▸ DATA EXTRACT
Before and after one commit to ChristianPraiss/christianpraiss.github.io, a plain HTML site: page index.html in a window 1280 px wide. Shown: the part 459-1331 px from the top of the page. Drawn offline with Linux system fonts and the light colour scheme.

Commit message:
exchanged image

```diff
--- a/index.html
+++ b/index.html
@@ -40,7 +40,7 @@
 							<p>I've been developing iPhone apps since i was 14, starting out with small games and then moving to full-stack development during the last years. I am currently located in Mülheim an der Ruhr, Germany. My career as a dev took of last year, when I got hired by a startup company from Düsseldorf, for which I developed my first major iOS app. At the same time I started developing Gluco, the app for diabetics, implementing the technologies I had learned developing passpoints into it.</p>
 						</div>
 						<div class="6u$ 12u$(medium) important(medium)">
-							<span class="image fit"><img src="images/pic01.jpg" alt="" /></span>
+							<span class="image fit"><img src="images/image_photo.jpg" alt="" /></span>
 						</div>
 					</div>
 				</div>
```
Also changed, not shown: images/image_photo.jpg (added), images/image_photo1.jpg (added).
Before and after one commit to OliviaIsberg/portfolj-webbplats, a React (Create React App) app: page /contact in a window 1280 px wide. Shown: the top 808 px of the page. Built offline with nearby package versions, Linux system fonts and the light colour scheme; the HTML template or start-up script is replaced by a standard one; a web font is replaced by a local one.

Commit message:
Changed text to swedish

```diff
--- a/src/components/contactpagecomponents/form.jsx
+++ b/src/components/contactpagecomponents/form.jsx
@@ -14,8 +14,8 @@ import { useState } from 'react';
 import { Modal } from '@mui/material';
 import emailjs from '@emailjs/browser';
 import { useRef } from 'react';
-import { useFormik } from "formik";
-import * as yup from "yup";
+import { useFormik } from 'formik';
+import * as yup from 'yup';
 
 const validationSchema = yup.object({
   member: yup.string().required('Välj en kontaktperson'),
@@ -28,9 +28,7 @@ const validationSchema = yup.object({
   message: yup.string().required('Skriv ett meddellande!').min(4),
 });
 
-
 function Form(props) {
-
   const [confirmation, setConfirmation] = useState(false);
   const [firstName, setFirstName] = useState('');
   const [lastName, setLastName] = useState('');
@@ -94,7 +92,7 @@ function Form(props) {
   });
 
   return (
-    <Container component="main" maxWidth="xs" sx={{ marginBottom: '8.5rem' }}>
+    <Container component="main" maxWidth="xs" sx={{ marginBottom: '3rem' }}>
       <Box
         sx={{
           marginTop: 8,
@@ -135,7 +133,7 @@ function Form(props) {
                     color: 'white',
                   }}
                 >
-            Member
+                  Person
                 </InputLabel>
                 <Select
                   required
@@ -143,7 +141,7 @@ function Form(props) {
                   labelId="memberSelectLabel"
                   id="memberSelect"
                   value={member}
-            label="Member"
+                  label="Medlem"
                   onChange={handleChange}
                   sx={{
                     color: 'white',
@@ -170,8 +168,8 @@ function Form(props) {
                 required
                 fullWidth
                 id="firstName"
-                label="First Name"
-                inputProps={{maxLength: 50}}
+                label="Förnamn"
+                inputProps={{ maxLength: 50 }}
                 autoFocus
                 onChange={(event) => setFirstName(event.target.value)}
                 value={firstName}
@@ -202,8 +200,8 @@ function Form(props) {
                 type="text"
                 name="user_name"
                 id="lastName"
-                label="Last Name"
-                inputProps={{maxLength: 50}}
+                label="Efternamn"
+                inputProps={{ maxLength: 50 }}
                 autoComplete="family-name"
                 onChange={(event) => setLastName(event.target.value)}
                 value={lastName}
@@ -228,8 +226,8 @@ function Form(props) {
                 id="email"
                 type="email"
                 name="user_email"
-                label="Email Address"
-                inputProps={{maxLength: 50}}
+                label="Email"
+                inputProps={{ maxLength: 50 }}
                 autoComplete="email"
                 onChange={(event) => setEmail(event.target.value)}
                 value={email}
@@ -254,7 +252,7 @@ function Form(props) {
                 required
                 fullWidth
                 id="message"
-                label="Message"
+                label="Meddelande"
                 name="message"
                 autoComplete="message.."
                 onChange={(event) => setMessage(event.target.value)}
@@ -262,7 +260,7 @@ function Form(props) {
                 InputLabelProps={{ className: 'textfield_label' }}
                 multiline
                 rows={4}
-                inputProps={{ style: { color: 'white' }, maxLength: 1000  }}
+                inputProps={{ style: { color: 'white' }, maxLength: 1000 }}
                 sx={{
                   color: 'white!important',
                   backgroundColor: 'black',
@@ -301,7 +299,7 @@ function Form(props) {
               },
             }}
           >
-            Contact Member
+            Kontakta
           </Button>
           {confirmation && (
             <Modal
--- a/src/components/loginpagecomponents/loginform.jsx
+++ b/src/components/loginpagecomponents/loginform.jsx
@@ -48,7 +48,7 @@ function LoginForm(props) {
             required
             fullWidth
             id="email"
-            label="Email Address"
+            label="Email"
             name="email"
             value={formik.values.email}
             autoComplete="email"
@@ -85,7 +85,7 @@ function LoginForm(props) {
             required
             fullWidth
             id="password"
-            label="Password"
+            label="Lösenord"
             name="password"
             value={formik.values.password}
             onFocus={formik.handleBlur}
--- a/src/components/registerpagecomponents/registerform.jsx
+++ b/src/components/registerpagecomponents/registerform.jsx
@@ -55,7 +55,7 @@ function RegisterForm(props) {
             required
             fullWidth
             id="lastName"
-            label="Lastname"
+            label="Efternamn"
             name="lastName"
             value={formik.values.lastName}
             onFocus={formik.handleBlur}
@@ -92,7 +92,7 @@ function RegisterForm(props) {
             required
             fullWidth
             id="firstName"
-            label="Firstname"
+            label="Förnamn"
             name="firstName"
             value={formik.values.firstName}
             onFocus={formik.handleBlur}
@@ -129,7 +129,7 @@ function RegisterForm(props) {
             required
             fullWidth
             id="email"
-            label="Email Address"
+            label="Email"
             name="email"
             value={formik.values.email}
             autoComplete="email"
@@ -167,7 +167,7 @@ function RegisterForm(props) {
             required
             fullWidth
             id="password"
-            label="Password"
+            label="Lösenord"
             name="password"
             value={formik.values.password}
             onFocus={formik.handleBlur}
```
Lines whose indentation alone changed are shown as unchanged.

▸ WHAT TO DO
Look through the listing and return each line containing the word "from".

▸ RESPONSE
Before and after one commit to ChristianPraiss/christianpraiss.github.io, a plain HTML site: page index.html in a window 1280 px wide. Shown: the part 459-1331 px from the top of the page. Drawn offline with Linux system fonts and the light colour scheme.
 							<p>I've been developing iPhone apps since i was 14, starting out with small games and then moving to full-stack development during the last years. I am currently located in Mülheim an der Ruhr, Germany. My career as a dev took of last year, when I got hired by a startup company from Düsseldorf, for which I developed my first major iOS app. At the same time I started developing Gluco, the app for diabetics, implementing the technologies I had learned developing passpoints into it.</p>
@@ -14,8 +14,8 @@ import { useState } from 'react';
 import { Modal } from '@mui/material';
 import emailjs from '@emailjs/browser';
 import { useRef } from 'react';
-import { useFormik } from "formik";
-import * as yup from "yup";
+import { useFormik } from 'formik';
+import * as yup from 'yup';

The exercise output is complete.